- _What you are asked to do_
The data below should be printed in full, exactly, and without any of its images.

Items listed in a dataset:
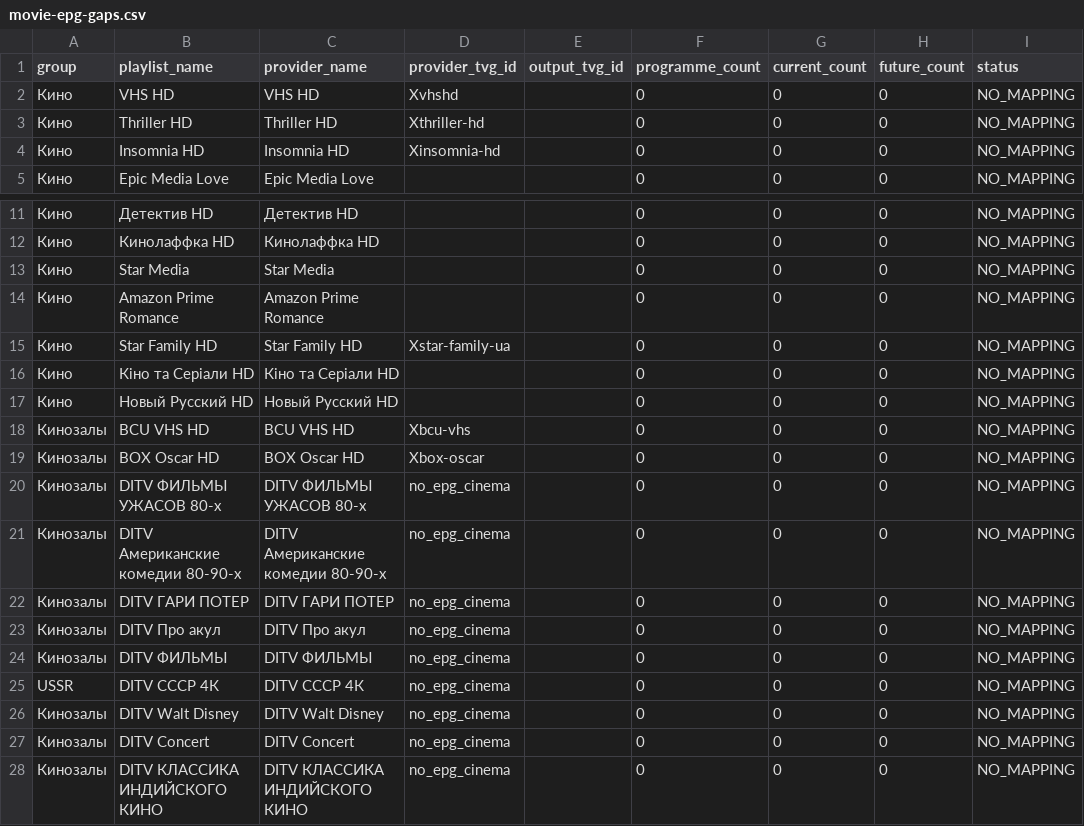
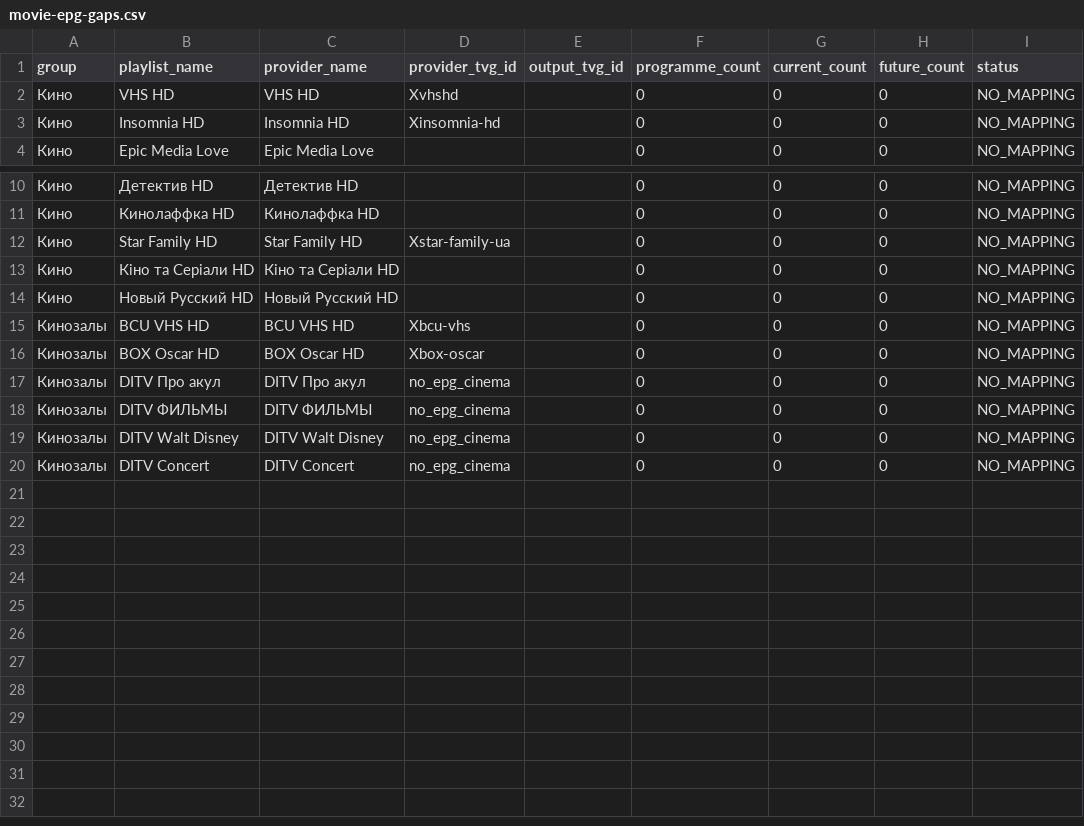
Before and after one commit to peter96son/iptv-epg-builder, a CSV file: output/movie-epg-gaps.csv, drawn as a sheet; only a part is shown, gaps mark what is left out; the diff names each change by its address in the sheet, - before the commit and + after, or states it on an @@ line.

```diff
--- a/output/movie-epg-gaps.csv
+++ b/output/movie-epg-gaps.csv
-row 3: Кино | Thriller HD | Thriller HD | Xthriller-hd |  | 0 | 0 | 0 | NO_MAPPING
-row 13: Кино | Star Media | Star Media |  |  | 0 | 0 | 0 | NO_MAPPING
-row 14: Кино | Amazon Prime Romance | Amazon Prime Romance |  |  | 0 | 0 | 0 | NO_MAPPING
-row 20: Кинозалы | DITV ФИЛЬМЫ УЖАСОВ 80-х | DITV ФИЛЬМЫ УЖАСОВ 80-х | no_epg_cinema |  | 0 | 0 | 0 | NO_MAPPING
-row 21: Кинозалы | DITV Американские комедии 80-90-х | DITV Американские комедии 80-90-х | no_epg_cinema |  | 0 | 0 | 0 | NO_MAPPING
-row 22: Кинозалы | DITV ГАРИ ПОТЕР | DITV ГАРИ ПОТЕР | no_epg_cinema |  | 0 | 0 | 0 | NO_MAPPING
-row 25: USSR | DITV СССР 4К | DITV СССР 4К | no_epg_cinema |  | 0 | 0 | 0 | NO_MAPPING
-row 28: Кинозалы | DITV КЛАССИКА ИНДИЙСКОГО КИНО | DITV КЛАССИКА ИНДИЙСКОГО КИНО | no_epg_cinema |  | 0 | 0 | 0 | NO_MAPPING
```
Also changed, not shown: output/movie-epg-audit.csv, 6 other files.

- _Reply to the task_
Before and after one commit to peter96son/iptv-epg-builder, a CSV file: output/movie-epg-gaps.csv, drawn as a sheet; only a part is shown, gaps mark what is left out; the diff names each change by its address in the sheet, - before the commit and + after, or states it on an @@ line.

```diff
--- a/output/movie-epg-gaps.csv
+++ b/output/movie-epg-gaps.csv
-row 3: Кино | Thriller HD | Thriller HD | Xthriller-hd |  | 0 | 0 | 0 | NO_MAPPING
-row 13: Кино | Star Media | Star Media |  |  | 0 | 0 | 0 | NO_MAPPING
-row 14: Кино | Amazon Prime Romance | Amazon Prime Romance |  |  | 0 | 0 | 0 | NO_MAPPING
-row 20: Кинозалы | DITV ФИЛЬМЫ УЖАСОВ 80-х | DITV ФИЛЬМЫ УЖАСОВ 80-х | no_epg_cinema |  | 0 | 0 | 0 | NO_MAPPING
-row 21: Кинозалы | DITV Американские комедии 80-90-х | DITV Американские комедии 80-90-х | no_epg_cinema |  | 0 | 0 | 0 | NO_MAPPING
-row 22: Кинозалы | DITV ГАРИ ПОТЕР | DITV ГАРИ ПОТЕР | no_epg_cinema |  | 0 | 0 | 0 | NO_MAPPING
-row 25: USSR | DITV СССР 4К | DITV СССР 4К | no_epg_cinema |  | 0 | 0 | 0 | NO_MAPPING
-row 28: Кинозалы | DITV КЛАССИКА ИНДИЙСКОГО КИНО | DITV КЛАССИКА ИНДИЙСКОГО КИНО | no_epg_cinema |  | 0 | 0 | 0 | NO_MAPPING
```
Also changed, not shown: output/movie-epg-audit.csv, 6 other files.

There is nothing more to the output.